◆ EXERCISE
Output range, inclusive: from the line containing "feat: publish Pages" to the line containing "from pathlib import Path". Restate those lines from the data below word for word and only those.

━━━━━ RECORDS TO USE

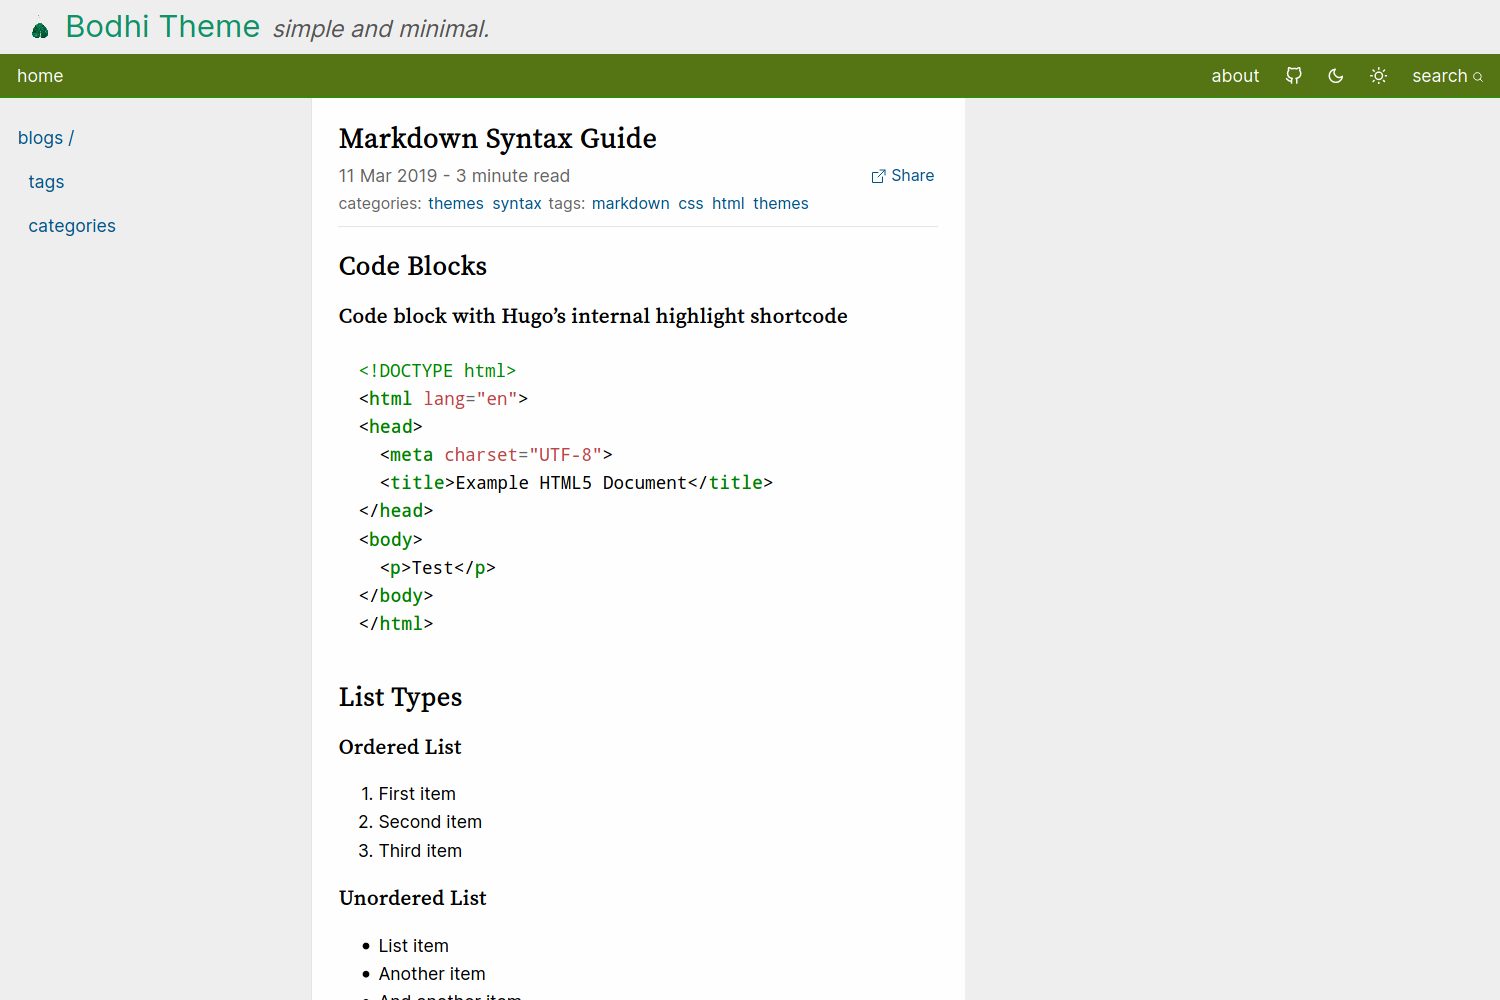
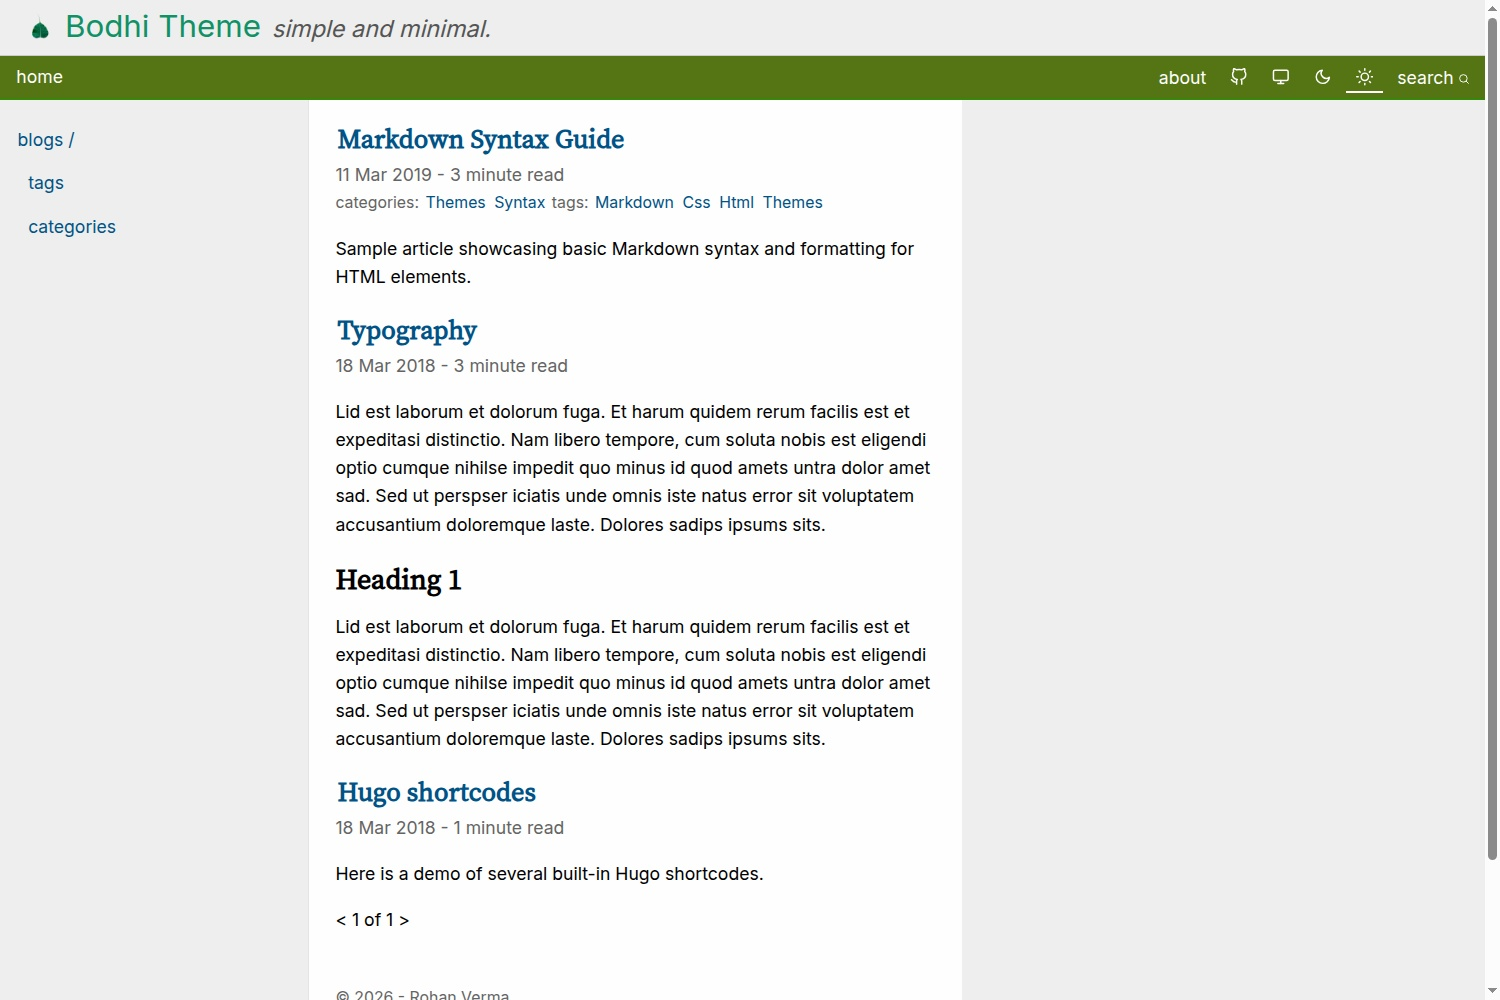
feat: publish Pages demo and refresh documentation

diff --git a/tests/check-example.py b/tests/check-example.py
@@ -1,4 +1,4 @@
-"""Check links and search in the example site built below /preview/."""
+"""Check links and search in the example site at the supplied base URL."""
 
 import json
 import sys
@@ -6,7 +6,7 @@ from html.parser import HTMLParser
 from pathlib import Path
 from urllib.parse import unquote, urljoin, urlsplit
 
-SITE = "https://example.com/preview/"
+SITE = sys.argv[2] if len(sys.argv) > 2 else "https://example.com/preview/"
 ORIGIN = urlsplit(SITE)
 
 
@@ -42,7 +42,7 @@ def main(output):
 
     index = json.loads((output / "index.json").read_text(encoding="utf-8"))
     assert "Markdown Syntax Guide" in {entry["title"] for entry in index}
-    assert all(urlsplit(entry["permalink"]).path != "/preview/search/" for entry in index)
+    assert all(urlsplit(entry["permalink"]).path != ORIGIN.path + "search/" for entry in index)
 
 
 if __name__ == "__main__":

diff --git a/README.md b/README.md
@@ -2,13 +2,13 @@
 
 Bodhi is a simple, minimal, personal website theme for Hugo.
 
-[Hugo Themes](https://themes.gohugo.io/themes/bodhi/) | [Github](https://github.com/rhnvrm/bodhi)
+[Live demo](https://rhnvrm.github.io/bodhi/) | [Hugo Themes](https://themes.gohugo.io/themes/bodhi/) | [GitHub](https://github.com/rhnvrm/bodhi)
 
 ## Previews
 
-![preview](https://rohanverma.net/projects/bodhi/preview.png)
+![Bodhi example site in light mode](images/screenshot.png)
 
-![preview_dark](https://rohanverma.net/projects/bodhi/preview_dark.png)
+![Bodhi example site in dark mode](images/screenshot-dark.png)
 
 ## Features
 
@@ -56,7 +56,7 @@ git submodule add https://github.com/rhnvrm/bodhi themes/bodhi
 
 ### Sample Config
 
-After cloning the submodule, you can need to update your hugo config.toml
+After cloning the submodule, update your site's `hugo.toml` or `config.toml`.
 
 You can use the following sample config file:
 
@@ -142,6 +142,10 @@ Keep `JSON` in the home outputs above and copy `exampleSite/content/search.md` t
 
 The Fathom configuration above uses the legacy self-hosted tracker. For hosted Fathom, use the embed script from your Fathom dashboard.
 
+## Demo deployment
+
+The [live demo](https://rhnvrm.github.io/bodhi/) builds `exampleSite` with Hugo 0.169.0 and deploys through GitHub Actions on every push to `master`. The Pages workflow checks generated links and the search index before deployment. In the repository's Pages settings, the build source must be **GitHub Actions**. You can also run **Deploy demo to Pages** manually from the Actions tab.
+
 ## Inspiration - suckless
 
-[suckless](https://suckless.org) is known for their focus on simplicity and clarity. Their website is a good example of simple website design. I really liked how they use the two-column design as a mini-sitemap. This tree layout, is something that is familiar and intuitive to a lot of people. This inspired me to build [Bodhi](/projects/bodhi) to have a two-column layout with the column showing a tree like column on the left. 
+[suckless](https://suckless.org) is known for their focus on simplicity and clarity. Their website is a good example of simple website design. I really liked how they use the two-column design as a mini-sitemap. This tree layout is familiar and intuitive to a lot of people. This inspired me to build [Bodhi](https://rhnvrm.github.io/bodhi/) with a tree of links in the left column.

━━━━━━━━━━
━━━━━ RECORDS TO USE

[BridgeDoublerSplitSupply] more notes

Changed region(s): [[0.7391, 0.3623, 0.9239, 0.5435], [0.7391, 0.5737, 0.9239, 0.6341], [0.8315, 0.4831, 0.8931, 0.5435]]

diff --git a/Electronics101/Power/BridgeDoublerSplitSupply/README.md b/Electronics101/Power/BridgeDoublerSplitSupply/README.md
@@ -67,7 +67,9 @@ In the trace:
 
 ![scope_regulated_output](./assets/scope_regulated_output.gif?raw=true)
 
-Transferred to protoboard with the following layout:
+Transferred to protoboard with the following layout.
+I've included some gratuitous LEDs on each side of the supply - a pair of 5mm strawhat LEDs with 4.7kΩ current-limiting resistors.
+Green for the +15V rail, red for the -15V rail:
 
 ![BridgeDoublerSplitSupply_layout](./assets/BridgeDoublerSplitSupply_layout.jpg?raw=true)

━━━━━━━━━━
━━━━━ RECORDS TO USE

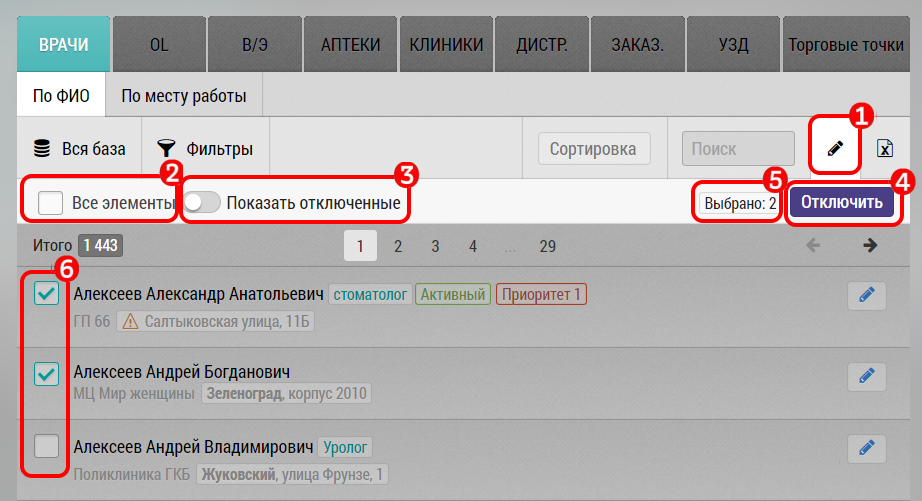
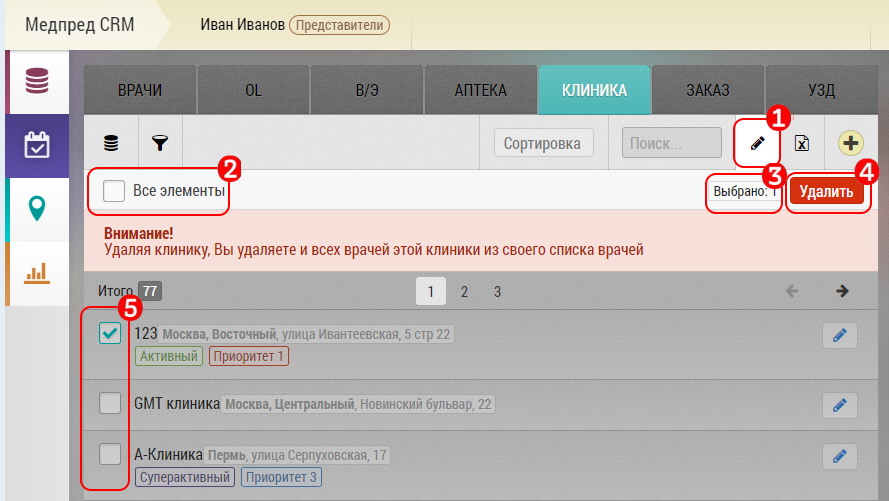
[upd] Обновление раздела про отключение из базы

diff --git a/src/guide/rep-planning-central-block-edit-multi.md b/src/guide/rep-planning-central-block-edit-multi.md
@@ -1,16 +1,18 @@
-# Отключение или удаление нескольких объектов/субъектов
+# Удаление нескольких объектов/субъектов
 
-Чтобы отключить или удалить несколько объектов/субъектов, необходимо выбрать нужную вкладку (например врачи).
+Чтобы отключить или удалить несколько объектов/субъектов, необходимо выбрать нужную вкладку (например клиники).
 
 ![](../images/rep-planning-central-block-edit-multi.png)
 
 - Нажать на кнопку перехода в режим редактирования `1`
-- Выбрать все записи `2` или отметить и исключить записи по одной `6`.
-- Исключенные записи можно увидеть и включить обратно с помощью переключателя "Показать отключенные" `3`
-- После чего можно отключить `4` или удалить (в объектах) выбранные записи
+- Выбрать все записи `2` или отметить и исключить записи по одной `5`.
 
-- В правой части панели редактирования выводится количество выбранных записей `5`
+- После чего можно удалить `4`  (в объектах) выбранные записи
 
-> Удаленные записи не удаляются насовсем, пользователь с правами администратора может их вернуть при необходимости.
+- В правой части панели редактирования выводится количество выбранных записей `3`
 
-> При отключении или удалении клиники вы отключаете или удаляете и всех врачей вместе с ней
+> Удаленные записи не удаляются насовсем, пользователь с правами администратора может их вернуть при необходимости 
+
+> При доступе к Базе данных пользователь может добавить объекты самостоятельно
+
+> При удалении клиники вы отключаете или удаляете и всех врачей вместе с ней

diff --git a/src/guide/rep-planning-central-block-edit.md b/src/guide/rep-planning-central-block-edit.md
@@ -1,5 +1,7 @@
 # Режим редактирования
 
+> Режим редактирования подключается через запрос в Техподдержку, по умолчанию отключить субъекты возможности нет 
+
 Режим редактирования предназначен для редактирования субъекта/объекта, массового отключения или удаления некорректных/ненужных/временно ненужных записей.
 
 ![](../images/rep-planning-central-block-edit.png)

━━━━━━━━━━

◆ EXERCISE SOLUTION
feat: publish Pages demo and refresh documentation

diff --git a/tests/check-example.py b/tests/check-example.py
@@ -1,4 +1,4 @@
-"""Check links and search in the example site built below /preview/."""
+"""Check links and search in the example site at the supplied base URL."""
 
 import json
 import sys
@@ -6,7 +6,7 @@ from html.parser import HTMLParser
 from pathlib import Path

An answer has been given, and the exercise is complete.